Get Those Butts Off the Beach (A Yeoman Effort in New Jersey Before the Storm)
Earlier this fall—well before Hurricane Sandy wreaked havoc on the New Jersey coast and changed the conversation about climate disruption and its consequences—the Sierra Club's New Jersey Chapter and recycling pioneer TerraCycle teamed up to do a beach cleanup in the coastal community of Belmar.
[Editor's note: Sandy destroyed half of Belmar's newly completed 1.2-mile boardwalk, and left neighborhoods near the beach under three to four feet of water. Find out how you can aid relief and recovery efforts in Belmar at the bottom of this post.]
The Belmar beach cleanup was organized in conjunction with the Ocean Conservancy's International Coastal Cleanup Day, which the conservancy has mobilized for the last 25 years. More than 52 million cigarette butts have been collected from beaches on cleanup days over that span.
"Eighty-five volunteers collected over 4,300 cigarette butts, 700 bottle caps, 600 wrappers, and 330 straws off the beach," says New Jersey Chapter organizer Nicole Dallara. "The discarded cigarette butts were then sent to TerraCycle, which 'upcycles' them into new products like shipping products, plastic lumber, railroad ties, and other items after the waste gets converted into plastic pellets."
"You don't have to walk or drive very far to see that smokers often discard cigarette waste in ways that litter the environment," Cressida Lozano, head of sales and marketing for Santa Fe, told The Trentonian newspaper. "We're proud to be the exclusive sponsor of an innovative program to reduce and recycle cigarette butt litter, regardless of which manufacturer made the cigarettes."
Many of TerraCycle's brigade programs, including the Cigarette Brigade, offer free shipping, and in many cases the company will make a donation to participants for each piece of garbage they collect.
"You can collect all parts of extinguished cigarettes and ship them to TerraCycle to be recycled, and they'll pay for the shipping, so it's completely free," says Dallara, pictured at left. "All you have to do is sign up and join one of their brigade programs.

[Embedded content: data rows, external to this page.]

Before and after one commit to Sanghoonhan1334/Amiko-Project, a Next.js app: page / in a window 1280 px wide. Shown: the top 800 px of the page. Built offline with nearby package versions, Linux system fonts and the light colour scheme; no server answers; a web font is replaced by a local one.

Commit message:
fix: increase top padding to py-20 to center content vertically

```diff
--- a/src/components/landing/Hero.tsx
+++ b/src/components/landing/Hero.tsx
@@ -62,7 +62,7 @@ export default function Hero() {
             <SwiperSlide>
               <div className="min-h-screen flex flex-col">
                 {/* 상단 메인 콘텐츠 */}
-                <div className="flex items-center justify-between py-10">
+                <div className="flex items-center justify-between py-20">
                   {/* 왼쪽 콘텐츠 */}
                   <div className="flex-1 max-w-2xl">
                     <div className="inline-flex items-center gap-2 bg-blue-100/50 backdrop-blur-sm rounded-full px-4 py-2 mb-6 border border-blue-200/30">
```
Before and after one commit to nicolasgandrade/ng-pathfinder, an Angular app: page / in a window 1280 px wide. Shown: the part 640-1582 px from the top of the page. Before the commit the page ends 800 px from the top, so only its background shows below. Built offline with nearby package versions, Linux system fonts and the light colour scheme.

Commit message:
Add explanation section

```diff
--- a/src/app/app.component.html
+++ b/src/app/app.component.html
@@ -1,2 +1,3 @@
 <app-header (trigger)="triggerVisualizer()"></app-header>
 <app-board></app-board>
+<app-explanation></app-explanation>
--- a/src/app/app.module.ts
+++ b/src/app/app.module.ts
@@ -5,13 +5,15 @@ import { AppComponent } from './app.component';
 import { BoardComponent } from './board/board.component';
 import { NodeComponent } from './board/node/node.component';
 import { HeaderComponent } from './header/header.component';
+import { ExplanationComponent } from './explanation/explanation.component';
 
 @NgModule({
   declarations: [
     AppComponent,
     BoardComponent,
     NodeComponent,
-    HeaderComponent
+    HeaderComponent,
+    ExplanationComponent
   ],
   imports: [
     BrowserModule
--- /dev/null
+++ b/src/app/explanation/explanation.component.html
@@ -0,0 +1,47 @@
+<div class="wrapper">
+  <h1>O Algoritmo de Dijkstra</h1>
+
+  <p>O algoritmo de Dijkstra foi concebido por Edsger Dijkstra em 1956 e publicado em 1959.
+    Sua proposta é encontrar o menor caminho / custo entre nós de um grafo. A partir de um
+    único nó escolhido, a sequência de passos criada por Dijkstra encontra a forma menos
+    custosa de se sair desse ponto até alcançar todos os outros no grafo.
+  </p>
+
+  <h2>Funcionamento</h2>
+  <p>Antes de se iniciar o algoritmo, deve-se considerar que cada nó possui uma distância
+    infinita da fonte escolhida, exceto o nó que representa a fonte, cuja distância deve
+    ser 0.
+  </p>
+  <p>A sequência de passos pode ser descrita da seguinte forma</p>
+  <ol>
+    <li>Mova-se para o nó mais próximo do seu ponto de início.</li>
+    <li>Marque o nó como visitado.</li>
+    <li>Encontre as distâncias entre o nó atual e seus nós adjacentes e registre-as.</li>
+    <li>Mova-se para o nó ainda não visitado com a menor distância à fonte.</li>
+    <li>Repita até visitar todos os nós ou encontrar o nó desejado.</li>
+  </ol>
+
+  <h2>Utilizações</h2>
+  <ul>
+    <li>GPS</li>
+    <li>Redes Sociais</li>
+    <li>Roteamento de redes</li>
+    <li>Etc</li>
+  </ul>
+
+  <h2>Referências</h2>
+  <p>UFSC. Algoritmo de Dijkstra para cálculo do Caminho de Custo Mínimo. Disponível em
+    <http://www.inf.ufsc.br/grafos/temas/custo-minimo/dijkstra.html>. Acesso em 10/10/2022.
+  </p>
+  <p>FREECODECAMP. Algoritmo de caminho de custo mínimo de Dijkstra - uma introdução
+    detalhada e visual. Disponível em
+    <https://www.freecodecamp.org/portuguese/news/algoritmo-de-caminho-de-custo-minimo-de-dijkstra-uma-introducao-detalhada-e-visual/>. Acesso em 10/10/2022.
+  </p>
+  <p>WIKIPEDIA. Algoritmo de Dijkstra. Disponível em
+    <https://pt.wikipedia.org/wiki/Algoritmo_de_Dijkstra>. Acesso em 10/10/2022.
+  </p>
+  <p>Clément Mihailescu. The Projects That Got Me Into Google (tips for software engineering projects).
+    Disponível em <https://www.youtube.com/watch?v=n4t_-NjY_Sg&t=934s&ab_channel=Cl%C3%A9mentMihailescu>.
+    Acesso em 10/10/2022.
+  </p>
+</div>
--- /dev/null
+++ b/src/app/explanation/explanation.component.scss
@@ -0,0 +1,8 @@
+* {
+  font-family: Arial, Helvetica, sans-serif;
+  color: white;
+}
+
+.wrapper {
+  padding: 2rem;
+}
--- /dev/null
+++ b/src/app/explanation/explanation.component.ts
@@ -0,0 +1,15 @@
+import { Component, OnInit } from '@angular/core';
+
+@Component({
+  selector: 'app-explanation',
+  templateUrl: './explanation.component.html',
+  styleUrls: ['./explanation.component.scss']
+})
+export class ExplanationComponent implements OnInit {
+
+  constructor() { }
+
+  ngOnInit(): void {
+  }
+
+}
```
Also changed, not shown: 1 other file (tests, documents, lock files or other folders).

And now that the New Jersey Chapter has participated in International Coastal Cleanup Day, TerraCycle wants to work with other Sierra Club chapters as well."